Sort through the material below and copy each line with "report".
-- Opening Marker --
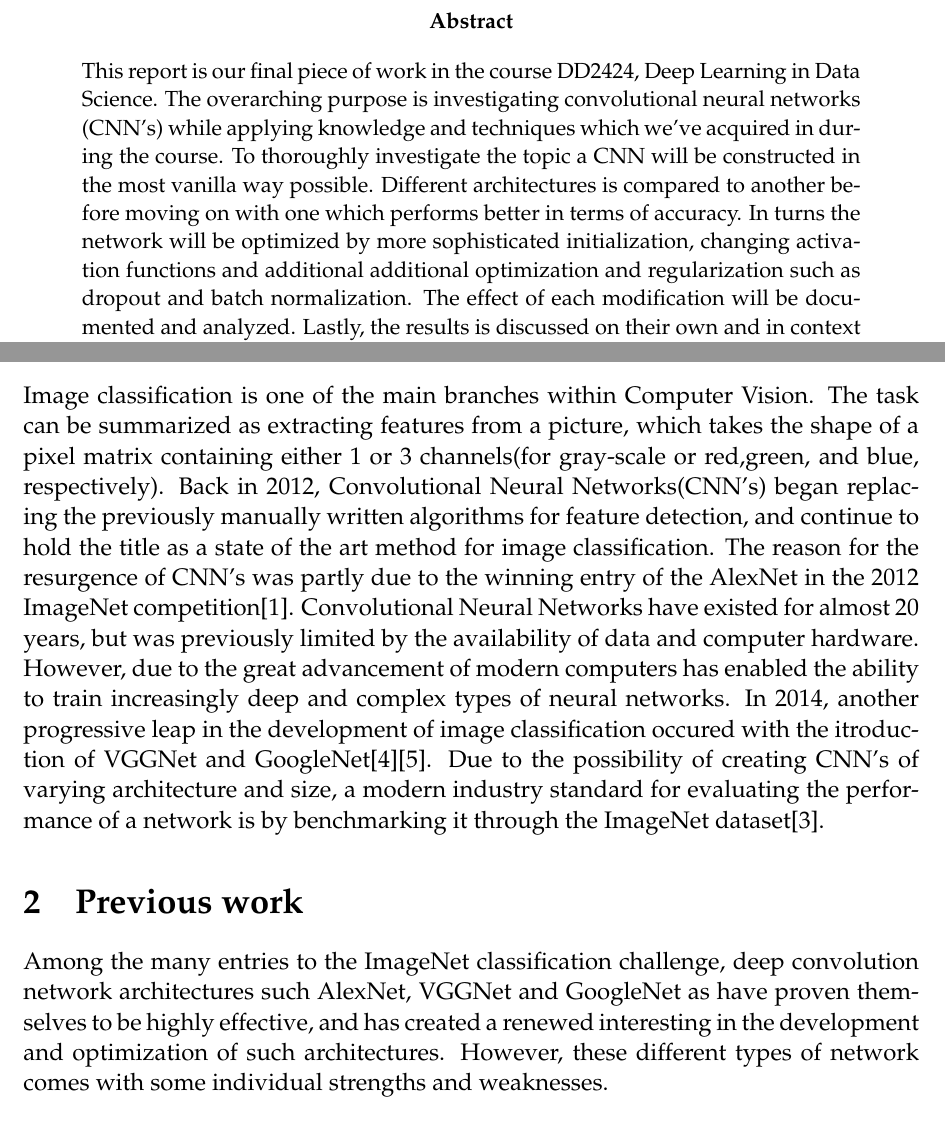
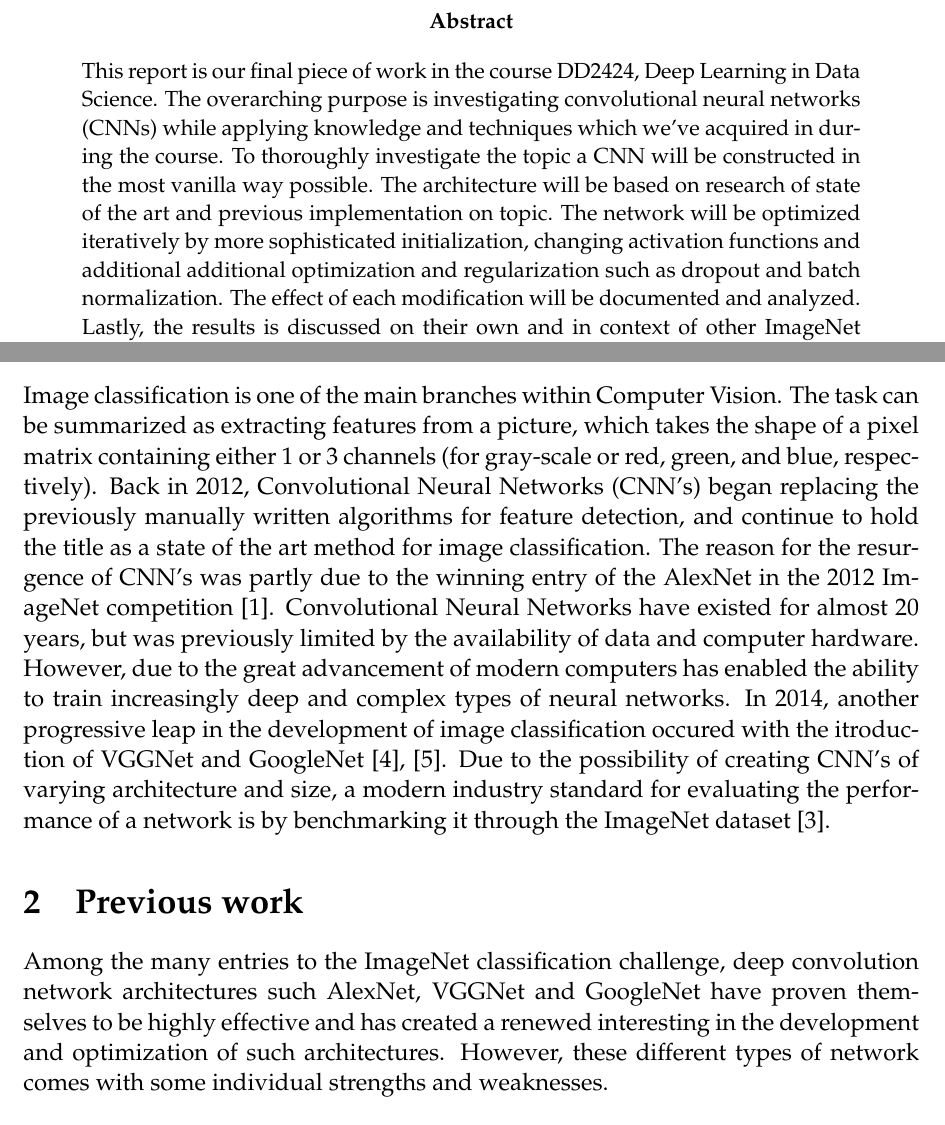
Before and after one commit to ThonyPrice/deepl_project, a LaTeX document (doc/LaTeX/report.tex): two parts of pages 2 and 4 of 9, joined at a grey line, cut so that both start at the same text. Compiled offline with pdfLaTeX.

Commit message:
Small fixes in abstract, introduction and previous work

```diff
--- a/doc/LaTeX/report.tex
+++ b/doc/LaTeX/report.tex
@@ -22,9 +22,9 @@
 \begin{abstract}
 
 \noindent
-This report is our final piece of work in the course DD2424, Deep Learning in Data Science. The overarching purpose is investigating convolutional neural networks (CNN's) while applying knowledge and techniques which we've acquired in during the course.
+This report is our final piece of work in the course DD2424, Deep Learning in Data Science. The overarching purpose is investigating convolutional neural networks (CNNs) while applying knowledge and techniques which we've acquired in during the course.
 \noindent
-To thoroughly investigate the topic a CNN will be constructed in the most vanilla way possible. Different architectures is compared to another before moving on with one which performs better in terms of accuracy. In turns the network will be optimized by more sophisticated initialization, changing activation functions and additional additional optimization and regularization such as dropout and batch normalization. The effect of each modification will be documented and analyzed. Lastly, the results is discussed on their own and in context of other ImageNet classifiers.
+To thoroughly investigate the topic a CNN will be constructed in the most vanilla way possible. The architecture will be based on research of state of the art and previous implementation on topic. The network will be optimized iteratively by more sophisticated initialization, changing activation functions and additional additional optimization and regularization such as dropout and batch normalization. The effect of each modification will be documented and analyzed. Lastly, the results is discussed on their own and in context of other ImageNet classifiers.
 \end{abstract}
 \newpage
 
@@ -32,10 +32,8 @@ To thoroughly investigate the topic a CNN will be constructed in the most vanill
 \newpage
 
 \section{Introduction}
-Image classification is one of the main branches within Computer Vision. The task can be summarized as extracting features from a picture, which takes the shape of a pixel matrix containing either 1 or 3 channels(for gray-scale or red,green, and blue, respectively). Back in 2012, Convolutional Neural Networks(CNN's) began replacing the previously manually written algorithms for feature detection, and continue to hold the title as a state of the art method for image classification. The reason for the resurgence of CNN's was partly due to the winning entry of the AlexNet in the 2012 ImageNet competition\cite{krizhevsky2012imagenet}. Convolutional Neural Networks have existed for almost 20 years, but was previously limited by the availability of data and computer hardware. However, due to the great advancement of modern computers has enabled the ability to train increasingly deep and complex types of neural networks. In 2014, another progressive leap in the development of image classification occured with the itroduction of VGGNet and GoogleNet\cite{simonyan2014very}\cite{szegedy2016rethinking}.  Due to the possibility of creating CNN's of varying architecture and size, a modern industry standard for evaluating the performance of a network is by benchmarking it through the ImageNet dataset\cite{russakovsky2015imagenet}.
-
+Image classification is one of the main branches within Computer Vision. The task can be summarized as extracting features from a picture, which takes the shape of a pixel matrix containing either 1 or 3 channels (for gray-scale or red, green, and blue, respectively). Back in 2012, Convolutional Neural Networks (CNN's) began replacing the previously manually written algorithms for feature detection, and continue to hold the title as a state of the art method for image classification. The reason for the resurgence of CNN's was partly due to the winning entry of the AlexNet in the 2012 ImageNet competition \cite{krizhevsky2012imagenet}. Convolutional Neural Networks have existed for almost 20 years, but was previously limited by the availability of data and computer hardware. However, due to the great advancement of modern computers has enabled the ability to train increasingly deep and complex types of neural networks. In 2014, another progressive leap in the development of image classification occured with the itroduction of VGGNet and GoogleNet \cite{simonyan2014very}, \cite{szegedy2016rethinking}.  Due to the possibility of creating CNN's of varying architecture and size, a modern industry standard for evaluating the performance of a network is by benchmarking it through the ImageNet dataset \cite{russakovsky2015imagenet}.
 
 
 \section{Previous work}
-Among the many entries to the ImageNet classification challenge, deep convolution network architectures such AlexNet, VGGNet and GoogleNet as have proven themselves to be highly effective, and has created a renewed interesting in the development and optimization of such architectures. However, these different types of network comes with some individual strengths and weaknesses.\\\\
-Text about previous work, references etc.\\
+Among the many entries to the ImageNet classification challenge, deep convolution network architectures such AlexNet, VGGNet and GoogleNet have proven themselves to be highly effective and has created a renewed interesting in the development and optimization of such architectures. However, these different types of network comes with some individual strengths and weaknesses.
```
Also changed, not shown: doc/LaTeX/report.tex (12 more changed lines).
-- Closing Marker --
- **Solution to the problem**:
Before and after one commit to ThonyPrice/deepl_project, a LaTeX document (doc/LaTeX/report.tex): two parts of pages 2 and 4 of 9, joined at a grey line, cut so that both start at the same text. Compiled offline with pdfLaTeX.
--- a/doc/LaTeX/report.tex
+++ b/doc/LaTeX/report.tex
-This report is our final piece of work in the course DD2424, Deep Learning in Data Science. The overarching purpose is investigating convolutional neural networks (CNN's) while applying knowledge and techniques which we've acquired in during the course.
+This report is our final piece of work in the course DD2424, Deep Learning in Data Science. The overarching purpose is investigating convolutional neural networks (CNNs) while applying knowledge and techniques which we've acquired in during the course.
Also changed, not shown: doc/LaTeX/report.tex (12 more changed lines).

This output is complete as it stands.